━━ DATA TO PROCESS ━━
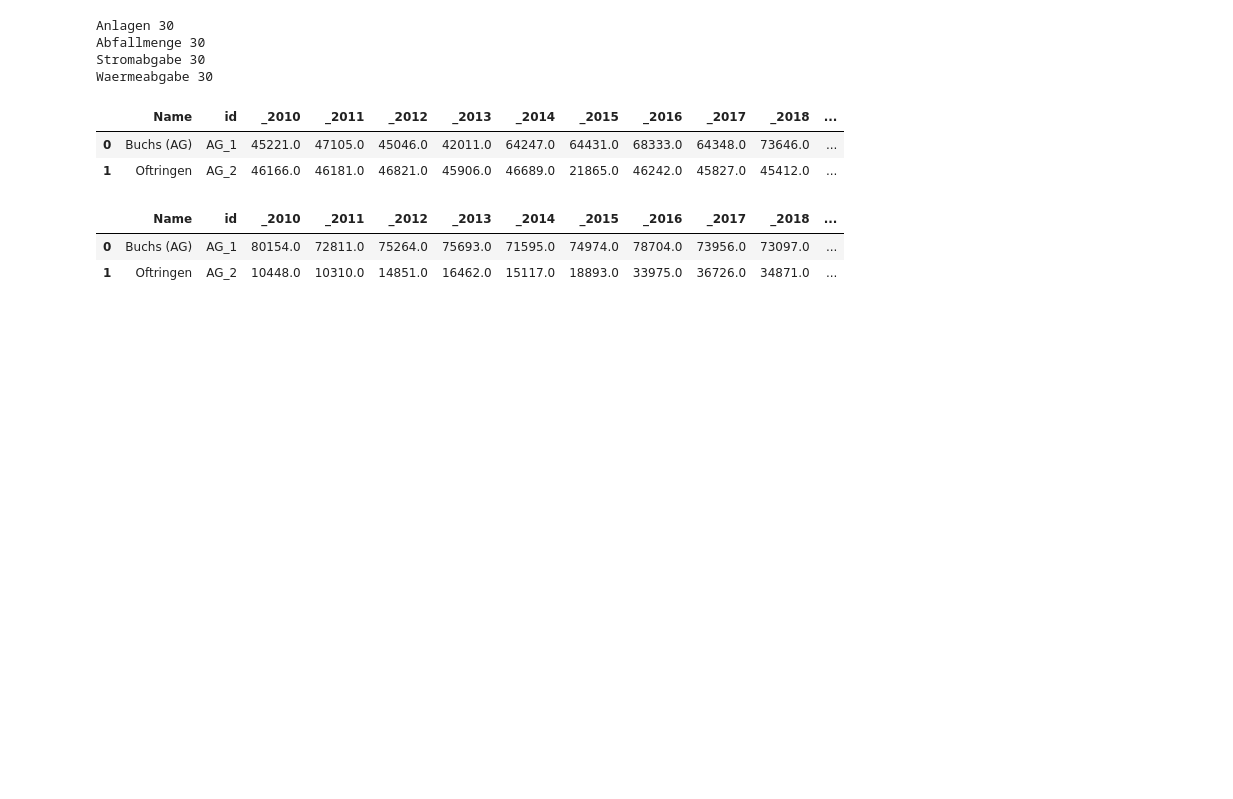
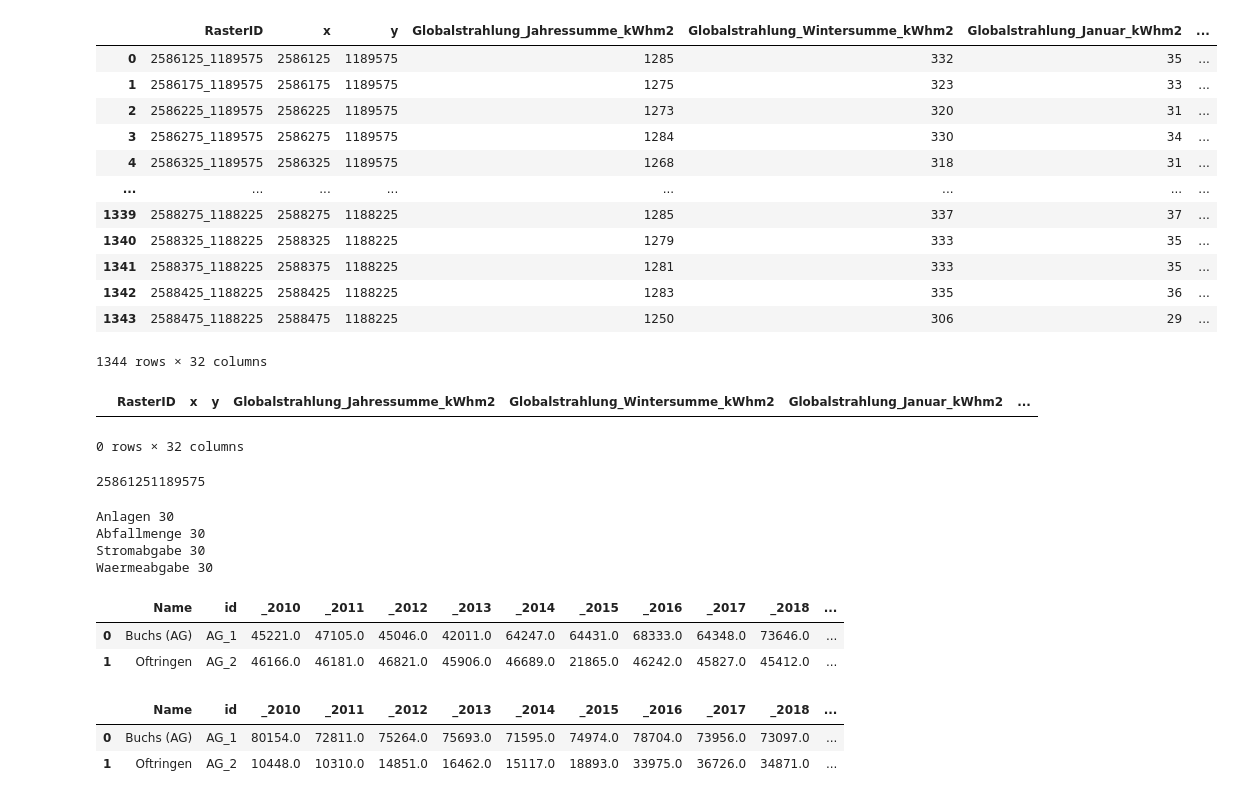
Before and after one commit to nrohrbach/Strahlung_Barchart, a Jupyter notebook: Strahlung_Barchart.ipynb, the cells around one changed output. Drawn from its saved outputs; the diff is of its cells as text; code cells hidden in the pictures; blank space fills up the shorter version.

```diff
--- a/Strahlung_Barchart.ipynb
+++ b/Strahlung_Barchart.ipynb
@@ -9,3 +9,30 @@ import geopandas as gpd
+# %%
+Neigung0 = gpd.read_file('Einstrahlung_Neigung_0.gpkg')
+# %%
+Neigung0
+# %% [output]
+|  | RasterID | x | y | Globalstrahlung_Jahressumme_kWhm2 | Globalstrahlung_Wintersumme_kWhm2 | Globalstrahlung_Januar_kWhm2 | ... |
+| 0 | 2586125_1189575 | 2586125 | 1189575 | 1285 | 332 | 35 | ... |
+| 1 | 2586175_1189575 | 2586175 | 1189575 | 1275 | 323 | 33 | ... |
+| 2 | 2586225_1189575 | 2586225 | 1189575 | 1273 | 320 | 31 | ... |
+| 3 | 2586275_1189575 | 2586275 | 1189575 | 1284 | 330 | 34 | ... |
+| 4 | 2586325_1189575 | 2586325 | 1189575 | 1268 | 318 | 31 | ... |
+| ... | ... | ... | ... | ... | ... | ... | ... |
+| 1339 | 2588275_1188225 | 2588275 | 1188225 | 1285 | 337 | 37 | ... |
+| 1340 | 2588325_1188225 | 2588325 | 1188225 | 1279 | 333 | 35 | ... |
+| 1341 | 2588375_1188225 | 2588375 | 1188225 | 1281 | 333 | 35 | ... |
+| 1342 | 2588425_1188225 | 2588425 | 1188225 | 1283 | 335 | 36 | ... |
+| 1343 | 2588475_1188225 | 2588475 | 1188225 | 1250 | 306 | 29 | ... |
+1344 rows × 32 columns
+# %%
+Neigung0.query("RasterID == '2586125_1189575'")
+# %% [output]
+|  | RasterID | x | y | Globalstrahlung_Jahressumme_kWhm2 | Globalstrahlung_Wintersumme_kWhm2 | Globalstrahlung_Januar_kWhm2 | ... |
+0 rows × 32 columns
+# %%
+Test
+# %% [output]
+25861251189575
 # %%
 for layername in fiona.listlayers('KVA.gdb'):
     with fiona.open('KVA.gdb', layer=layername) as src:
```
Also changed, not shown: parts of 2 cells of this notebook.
━━━
━━ DATA TO PROCESS ━━
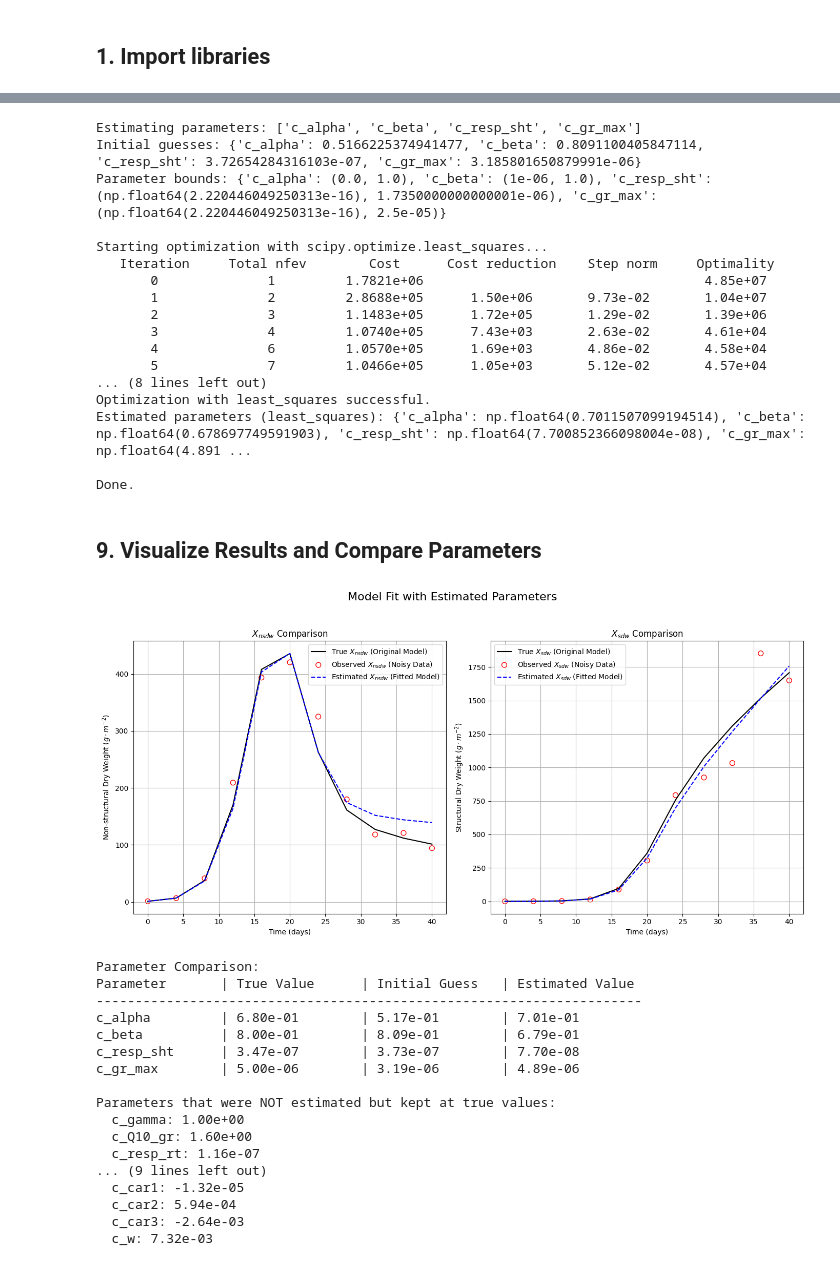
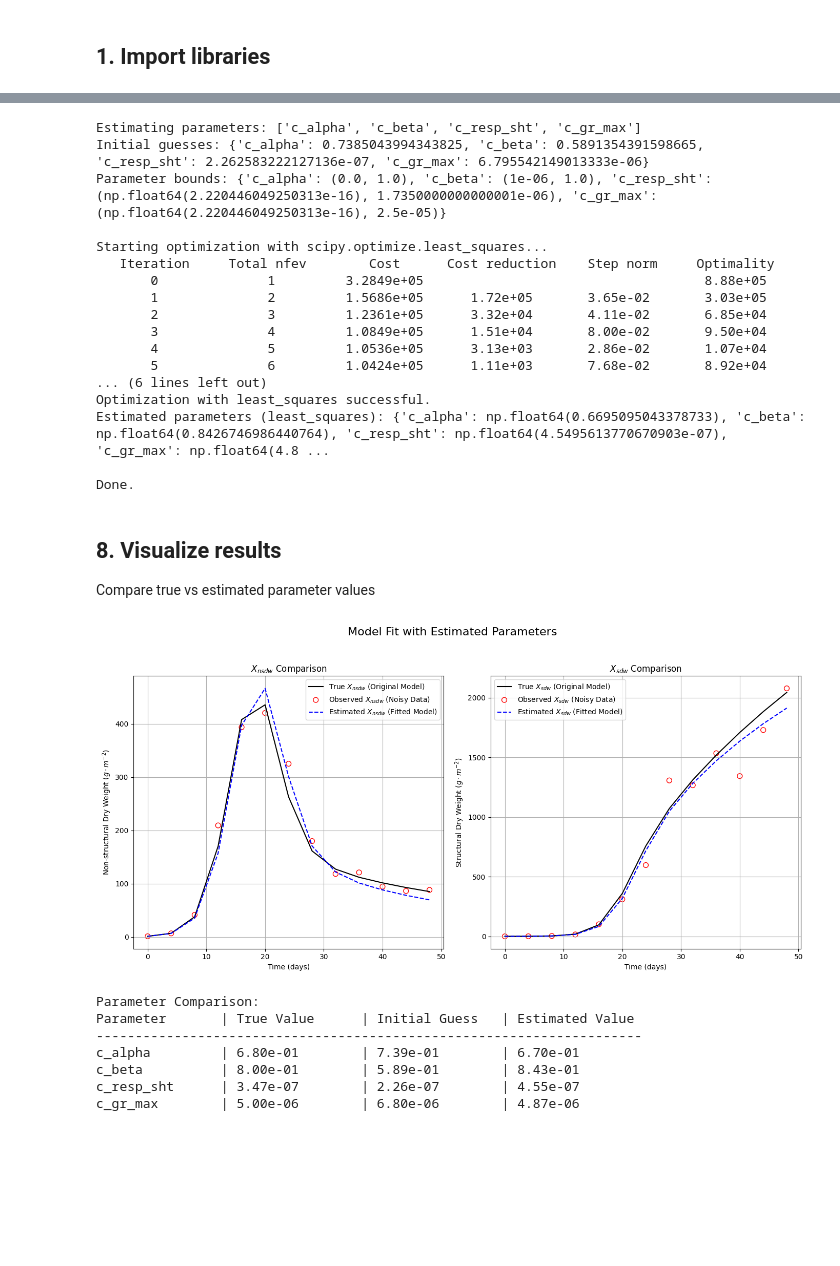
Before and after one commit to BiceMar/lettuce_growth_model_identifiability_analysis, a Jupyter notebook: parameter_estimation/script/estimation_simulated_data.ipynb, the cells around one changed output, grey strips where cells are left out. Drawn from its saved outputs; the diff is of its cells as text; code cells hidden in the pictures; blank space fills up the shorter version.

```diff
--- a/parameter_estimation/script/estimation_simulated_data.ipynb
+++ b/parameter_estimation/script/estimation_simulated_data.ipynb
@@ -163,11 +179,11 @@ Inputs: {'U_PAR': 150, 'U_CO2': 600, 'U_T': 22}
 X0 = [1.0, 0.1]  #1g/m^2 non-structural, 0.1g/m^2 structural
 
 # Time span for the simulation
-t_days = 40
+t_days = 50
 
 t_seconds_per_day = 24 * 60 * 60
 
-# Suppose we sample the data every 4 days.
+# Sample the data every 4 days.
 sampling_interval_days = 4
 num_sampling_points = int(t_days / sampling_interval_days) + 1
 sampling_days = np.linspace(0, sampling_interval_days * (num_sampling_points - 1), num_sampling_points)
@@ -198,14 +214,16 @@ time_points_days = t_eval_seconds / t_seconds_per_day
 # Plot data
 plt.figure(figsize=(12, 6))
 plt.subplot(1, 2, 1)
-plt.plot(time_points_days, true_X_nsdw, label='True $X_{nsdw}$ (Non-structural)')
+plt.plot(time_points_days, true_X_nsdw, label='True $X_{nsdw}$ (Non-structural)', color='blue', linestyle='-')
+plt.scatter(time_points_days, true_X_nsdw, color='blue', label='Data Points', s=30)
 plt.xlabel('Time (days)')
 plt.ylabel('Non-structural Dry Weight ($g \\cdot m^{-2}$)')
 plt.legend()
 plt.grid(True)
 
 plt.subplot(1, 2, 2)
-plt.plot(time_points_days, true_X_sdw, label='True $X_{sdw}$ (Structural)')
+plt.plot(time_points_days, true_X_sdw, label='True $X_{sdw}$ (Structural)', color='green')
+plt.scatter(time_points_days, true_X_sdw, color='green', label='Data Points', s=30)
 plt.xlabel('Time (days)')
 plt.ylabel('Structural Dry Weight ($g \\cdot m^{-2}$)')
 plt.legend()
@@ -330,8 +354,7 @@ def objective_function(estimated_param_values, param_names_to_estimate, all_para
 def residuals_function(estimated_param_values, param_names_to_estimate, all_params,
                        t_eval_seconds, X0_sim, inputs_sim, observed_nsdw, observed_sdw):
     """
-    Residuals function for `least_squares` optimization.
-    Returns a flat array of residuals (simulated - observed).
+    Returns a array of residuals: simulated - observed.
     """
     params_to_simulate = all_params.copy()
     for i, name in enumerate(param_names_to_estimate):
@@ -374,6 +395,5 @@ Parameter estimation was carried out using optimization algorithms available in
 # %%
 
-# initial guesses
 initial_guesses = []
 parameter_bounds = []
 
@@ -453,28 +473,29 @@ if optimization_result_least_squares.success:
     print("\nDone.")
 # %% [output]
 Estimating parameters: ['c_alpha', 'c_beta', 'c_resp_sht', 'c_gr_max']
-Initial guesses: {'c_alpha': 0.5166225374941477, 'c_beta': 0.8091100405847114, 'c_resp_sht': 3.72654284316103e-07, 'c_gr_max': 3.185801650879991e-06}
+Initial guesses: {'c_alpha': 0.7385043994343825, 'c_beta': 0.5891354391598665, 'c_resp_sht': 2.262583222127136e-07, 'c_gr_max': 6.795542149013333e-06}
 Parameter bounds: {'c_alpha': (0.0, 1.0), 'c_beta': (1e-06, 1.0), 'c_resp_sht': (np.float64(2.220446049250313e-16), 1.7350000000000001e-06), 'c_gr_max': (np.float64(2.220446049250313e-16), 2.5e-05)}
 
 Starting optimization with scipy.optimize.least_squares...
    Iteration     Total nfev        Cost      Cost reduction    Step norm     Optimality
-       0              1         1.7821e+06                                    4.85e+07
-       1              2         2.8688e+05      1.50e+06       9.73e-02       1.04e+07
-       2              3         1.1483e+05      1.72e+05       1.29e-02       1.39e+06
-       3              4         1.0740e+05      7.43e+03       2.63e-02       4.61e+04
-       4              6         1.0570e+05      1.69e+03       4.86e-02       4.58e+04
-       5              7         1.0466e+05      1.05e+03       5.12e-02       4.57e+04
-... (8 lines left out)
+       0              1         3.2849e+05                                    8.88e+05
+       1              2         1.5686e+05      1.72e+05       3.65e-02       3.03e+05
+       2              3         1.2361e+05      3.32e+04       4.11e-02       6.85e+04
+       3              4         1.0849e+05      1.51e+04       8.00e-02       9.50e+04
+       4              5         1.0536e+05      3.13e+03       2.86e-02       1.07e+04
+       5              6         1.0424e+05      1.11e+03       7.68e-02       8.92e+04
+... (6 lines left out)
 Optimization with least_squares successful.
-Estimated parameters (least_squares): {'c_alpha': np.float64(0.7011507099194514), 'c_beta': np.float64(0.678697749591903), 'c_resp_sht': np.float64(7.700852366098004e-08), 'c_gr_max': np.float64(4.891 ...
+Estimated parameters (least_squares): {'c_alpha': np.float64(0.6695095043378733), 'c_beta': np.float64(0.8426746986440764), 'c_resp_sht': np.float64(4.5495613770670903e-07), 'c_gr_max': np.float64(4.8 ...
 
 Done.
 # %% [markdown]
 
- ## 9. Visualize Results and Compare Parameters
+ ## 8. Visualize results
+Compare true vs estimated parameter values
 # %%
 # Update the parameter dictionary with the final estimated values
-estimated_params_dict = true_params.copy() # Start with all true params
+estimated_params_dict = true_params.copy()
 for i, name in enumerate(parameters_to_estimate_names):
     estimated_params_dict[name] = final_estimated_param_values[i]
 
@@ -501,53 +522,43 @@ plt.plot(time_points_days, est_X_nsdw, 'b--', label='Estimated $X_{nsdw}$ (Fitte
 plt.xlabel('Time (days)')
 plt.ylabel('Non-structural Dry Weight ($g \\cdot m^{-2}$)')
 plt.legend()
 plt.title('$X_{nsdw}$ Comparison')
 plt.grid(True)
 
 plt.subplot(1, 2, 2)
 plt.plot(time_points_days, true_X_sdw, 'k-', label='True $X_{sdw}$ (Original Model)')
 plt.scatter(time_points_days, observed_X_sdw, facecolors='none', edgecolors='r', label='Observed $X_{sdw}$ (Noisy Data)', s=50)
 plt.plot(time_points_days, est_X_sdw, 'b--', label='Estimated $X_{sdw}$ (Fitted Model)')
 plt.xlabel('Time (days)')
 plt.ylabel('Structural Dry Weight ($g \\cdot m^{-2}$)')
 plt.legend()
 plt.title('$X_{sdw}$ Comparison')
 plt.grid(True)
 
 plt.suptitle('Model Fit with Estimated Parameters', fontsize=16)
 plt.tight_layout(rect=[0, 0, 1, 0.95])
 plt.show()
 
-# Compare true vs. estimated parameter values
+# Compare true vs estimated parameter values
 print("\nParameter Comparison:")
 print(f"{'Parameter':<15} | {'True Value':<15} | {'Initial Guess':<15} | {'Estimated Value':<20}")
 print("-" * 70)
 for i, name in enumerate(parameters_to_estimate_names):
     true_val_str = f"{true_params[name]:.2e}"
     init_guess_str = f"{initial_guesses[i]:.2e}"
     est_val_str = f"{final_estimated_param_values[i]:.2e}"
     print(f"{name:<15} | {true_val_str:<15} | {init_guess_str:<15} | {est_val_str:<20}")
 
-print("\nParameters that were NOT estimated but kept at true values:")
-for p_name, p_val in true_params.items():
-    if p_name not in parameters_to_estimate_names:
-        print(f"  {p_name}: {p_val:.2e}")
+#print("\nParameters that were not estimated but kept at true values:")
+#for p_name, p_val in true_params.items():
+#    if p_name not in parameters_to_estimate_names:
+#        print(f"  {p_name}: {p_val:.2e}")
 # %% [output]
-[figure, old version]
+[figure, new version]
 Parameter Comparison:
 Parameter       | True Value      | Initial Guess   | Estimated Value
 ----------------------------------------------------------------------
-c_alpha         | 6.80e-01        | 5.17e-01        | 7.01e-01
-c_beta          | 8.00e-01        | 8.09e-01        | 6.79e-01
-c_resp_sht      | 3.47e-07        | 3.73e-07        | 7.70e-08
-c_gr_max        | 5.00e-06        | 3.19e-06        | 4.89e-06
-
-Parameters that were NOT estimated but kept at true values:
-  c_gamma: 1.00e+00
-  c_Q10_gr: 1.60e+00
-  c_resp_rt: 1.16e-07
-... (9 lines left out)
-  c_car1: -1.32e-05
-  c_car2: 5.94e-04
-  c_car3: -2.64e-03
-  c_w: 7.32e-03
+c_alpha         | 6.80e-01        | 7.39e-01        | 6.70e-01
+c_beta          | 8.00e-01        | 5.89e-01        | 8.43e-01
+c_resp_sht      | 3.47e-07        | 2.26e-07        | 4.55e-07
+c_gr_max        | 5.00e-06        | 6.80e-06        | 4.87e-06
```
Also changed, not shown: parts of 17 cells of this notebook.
━━━
> **WORK REQUIRED**
Could you report every line of the material that contains the string "with"?

> **ANSWER BOX**
     with fiona.open('KVA.gdb', layer=layername) as src:
 Starting optimization with scipy.optimize.least_squares...
 Optimization with least_squares successful.
 # Update the parameter dictionary with the final estimated values
-estimated_params_dict = true_params.copy() # Start with all true params
 plt.suptitle('Model Fit with Estimated Parameters', fontsize=16)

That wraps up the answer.